We weren't feeling quite so energetic on Saturday morning, and it was about 11 am by the time we got up, had breakfast and made our way back downtown again, to the prettiest subway station, to walk over the Brooklyn Bridge.

It was busy. We should have got there earlier in the day.

But the sun shone, the breeze blew and we walked the mile or so slowly, stopping to admire the architecture and view on the way.

We spent the next few hours exploring the Dumbo area of Brooklyn, just under the bridge, once I'd bought an iced coffee and the kids had bought shakes from Shake Shack.

We browsed shops and bought souvenirs, while the kids spent some of their pocket money.

 Then to Prospect Park, where we bought burgers from a nearby Wendy's and ate them in the park.

I absolutely loved Prospect Park. It feels wilder and more rambling than the parks in Manhattan, and has a faded grandeur feel to it.

It was a park I could have spent a lot longer in.

I think it was all starting to catch up with them by this point.

For some reason that I will never understand we went back to Times Square on Saturday night, along with the rest of the world, but we bought takeaway pizza by the slice (again) for dinner and it was cheap and delicious and everyone was happy.

Sunday, our last day, and so much we still hadn't done. We decided to go uptown to visit The Guggenheim. It's worth going for the stunning architecture alone, and I wish I could go back again now and look at it all again because there was so much to see and I didn't have the energy to really drink it all in.

I felt a little under the weather Sunday afternoon so I went back to the hotel and had a lovely long nap while John and the kids went back out. As far as I can tell, they continued their quest to visit every sportswear outlet in the city, along with Barnes and Noble too.

We found a great place to eat while we were there called Urbanspace, which is like a food hall of great, independent food stands. A few times we called in there and on our last night, Angus ordered fried chicken with mac and cheese, John ordered a Baja bowl, and Bella ordered Ramen. I had some of everyone else's. Like I said, the portion sizes.... After that is was packing and an early night, then on Monday morning the alarm went off much too early.

We were driving over the Queensboro bridge at 6.15 am and in the airport by 7.00 am.

And then the journey home. I think it took us longer to get off the plane, out of the airport and to our car at the Heathrow long stay car park than it did to actually drive home, but at midnight we were putting our key in the door and it was good to be home.

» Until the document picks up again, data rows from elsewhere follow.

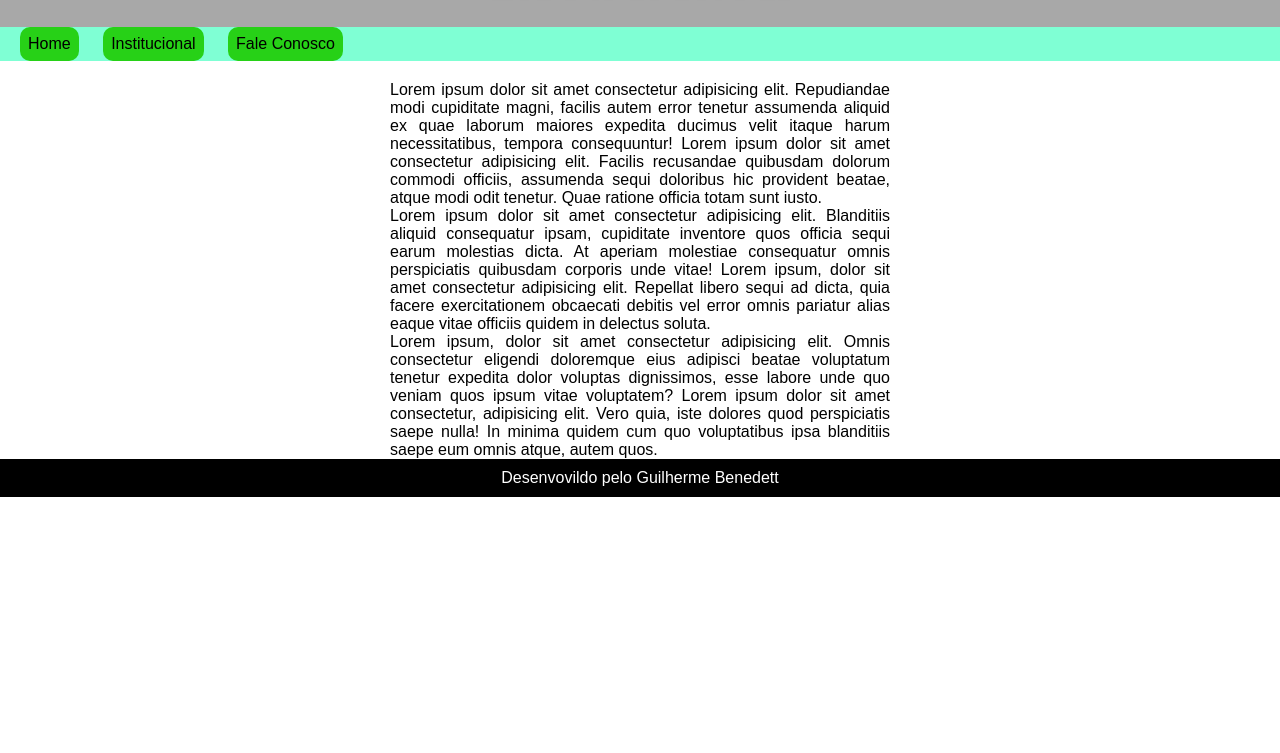
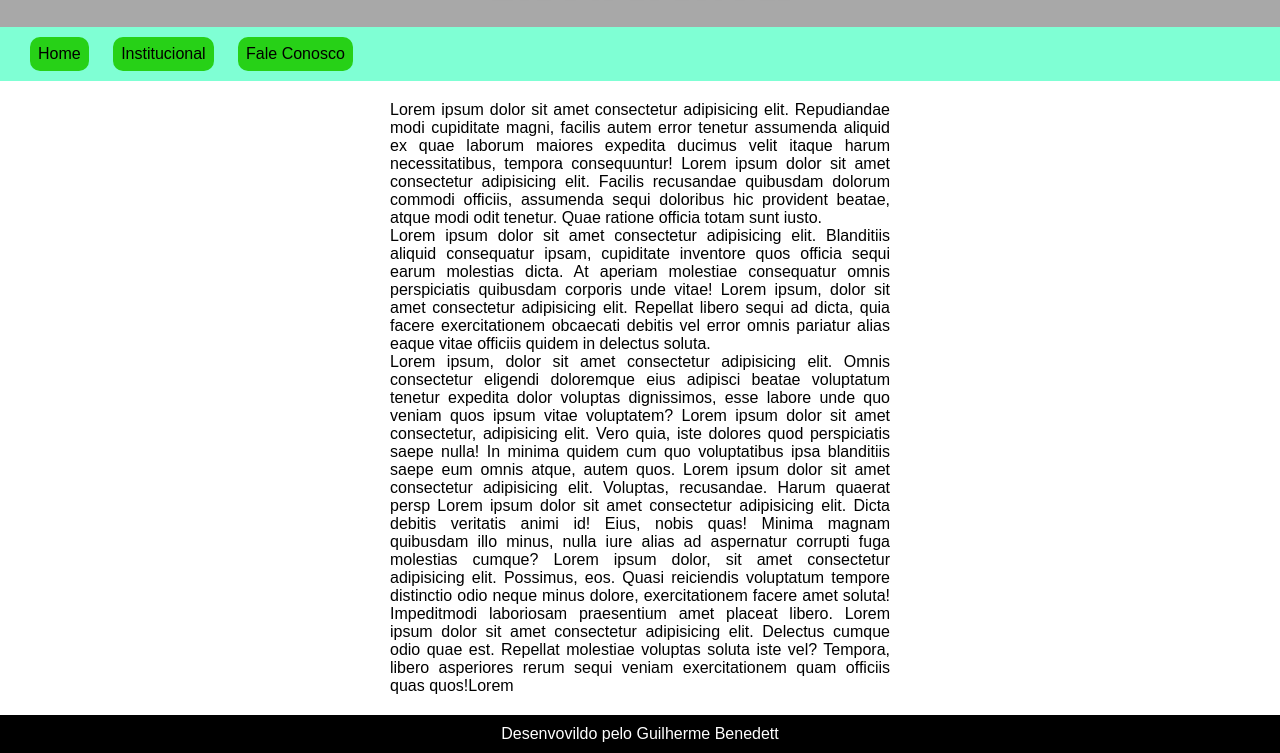
Before and after one commit to guilherme-benedett/css, a plain HTML site: page ex46 - media queries/aula1/index.html in a window 1280 px wide. Shown: the part 70-823 px from the top of the page. Before the commit the page ends 800 px from the top, so only its background shows below. Drawn offline with Linux system fonts and the light colour scheme.

Commit message:
atualização

```diff
--- a/ex46 - media queries/aula1/estilos/impressora.css
+++ b/ex46 - media queries/aula1/estilos/impressora.css
@@ -5,6 +5,7 @@
     padding: 0px;
     box-sizing: border-box;
     font-family: 'Lucida Sans', 'Lucida Sans Regular', 'Lucida Grande', 'Lucida Sans Unicode', Geneva, Verdana, sans-serif;
+    line-height: 2em;
 }
 header{
     background-color: #00000057;
@@ -15,7 +16,7 @@ header > h1{
     text-shadow: 1px 1px 10px #000000;
 }
 menu{
-    background-color: aquamarine;
+    display: none;
 }
 a{
     display: inline-block;
@@ -26,3 +27,13 @@ a{
     margin-left: 20px;
     border-radius: 10px;
 }
+article{
+    text-align: justify;
+}
+footer{
+    text-align: center;
+    padding: 10px;
+    background-color: #000000;
+    color: #ffffff;
+    margin-top: 20px;
+}
--- a/ex46 - media queries/aula1/estilos/tela.css
+++ b/ex46 - media queries/aula1/estilos/tela.css
@@ -3,10 +3,10 @@
 *{
     margin: 0px;
     padding: 0px;
+    font-family: Arial, Helvetica, sans-serif;
     box-sizing: border-box;
-    font-family: Arial, Helvetica, sans-serif;
 }
-body{
+html, body{
     height: 100vh;
 }
 header{
@@ -19,6 +19,7 @@ header > h1{
 }
 menu{
     background-color: aquamarine;
+    padding: 10px;
 }
 a{
     display: inline-block;
@@ -29,6 +30,10 @@ a{
     margin-left: 20px;
     border-radius: 10px;
 }
+a:hover{
+    background-color: #27d11776;
+    transform: translate(-10px, -10px);
+}
 article{
     text-align: justify;
     margin: auto;
@@ -36,8 +41,9 @@ article{
     margin-top: 20px;
 }
 footer{
+    text-align: center;
+    padding: 10px;
     background-color: #000000;
     color: #ffffff;
-    padding: 10px;
-    text-align: center;
+    margin-top: 20px;
 }
--- a/ex46 - media queries/aula1/index.html
+++ b/ex46 - media queries/aula1/index.html
@@ -22,7 +22,8 @@
             <p>Lorem ipsum dolor sit amet consectetur adipisicing elit. Repudiandae modi cupiditate magni, facilis autem error tenetur assumenda aliquid ex quae laborum maiores expedita ducimus velit itaque harum necessitatibus, tempora consequuntur! Lorem ipsum dolor sit amet consectetur adipisicing elit. Facilis recusandae quibusdam dolorum commodi officiis, assumenda sequi doloribus hic provident beatae, atque modi odit tenetur. Quae ratione officia totam sunt iusto.</p>
 
             <p>Lorem ipsum dolor sit amet consectetur adipisicing elit. Blanditiis aliquid consequatur ipsam, cupiditate inventore quos officia sequi earum molestias dicta. At aperiam molestiae consequatur omnis perspiciatis quibusdam corporis unde vitae! Lorem ipsum, dolor sit amet consectetur adipisicing elit. Repellat libero sequi ad dicta, quia facere exercitationem obcaecati debitis vel error omnis pariatur alias eaque vitae officiis quidem in delectus soluta.</p>
-            <p>Lorem ipsum, dolor sit amet consectetur adipisicing elit. Omnis consectetur eligendi doloremque eius adipisci beatae voluptatum tenetur expedita dolor voluptas dignissimos, esse labore unde quo veniam quos ipsum vitae voluptatem? Lorem ipsum dolor sit amet consectetur, adipisicing elit. Vero quia, iste dolores quod perspiciatis saepe nulla! In minima quidem cum quo voluptatibus ipsa blanditiis saepe eum omnis atque, autem quos.</p>
+            <p>Lorem ipsum, dolor sit amet consectetur adipisicing elit. Omnis consectetur eligendi doloremque eius adipisci beatae voluptatum tenetur expedita dolor voluptas dignissimos, esse labore unde quo veniam quos ipsum vitae voluptatem? Lorem ipsum dolor sit amet consectetur, adipisicing elit. Vero quia, iste dolores quod perspiciatis saepe nulla! In minima quidem cum quo voluptatibus ipsa blanditiis saepe eum omnis atque, autem quos. Lorem ipsum dolor sit amet consectetur adipisicing elit. Voluptas, recusandae. Harum quaerat persp Lorem ipsum dolor sit amet consectetur adipisicing elit. Dicta debitis veritatis animi id! Eius, nobis quas! Minima magnam quibusdam illo minus, nulla iure alias ad aspernatur corrupti fuga molestias cumque? Lorem ipsum dolor, sit amet consectetur adipisicing elit. Possimus, eos. Quasi reiciendis voluptatum tempore distinctio odio neque minus dolore, exercitationem facere amet soluta! Impeditmodi laboriosam praesentium amet placeat libero. Lorem ipsum dolor sit amet consectetur adipisicing elit. Delectus cumque odio quae est. Repellat molestiae voluptas soluta iste vel? Tempora, libero asperiores rerum sequi veniam exercitationem quam officiis quas quos!Lorem
+            </p>
         </article>
 
     </main>
```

There is so much we didn't have time to do. We didn't get to take the kids to the Statue of Liberty or the Ellis Island museum (although John and I have both been there before), we didn't make it to Coney Island, The Metropolitan Museum of Art, Roosevelt Island, The Color Factory, Magnolia Bakery, and so many other places, but it doesn't matter because we crammed in as much as we possibly could, made some of the best memories, and I don't regret a thing.


While we were away, quite a few people via Instagram asked for tips on our trip. Now while we're not exactly seasoned travellers, these are some of the things that we discovered or that worked for us:

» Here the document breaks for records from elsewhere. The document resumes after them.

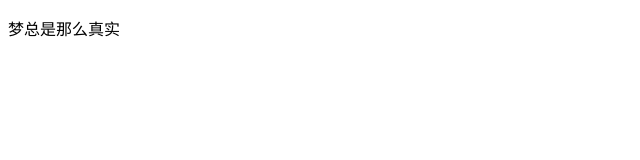
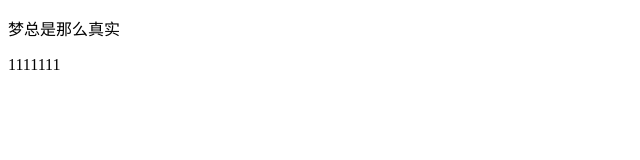
Before and after one commit to peng0401/cll, a plain HTML site: page src/index.html in a window 1280 px wide. Shown: the full height of the page, 0-640 px from the left. Drawn offline with Linux system fonts and the light colour scheme.

Commit message:
Update index.html

```diff
--- a/src/index.html
+++ b/src/index.html
@@ -8,5 +8,6 @@
 </head>
 <body>
     <p>梦总是那么真实</p>
+    <p>1111111</p>
 </body>
 </html>
```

  • Buy a weekly (or three day) subway ticket. It is incredibly good value and as easy to use as the London Underground.
  • Accept that eating out is expensive, get over it and enjoy your holiday. Portions are huge so share when you can, embrace the wonderful thing that is the NYC 99¢ pizza slice, and balance breakfasts at Starbucks with breakfasts in diners.
  • Accept that small people (even ten and twelve year olds) need regular refuelling and use it as an opportunity to try as many ice creams/shakes/doughnuts as possible.
  • If you plan to go up the Empire State building, then get there at 8.00 am when it opens. No queues!
  • Walk over the Brooklyn Bridge early or late in the day. It gets very, very busy.
  • Book tours in advance if you plan to visit the Tenement Museum. We didn't know this and were very lucky to get four places on a tour that morning. 
  • Book tickets for things like sports games and shows in advance before your holiday. However, if you do want to get cheap Broadway tickets while you're there, go to the TKTS booth in Times Square on the day of the show for heavily discounted tickets.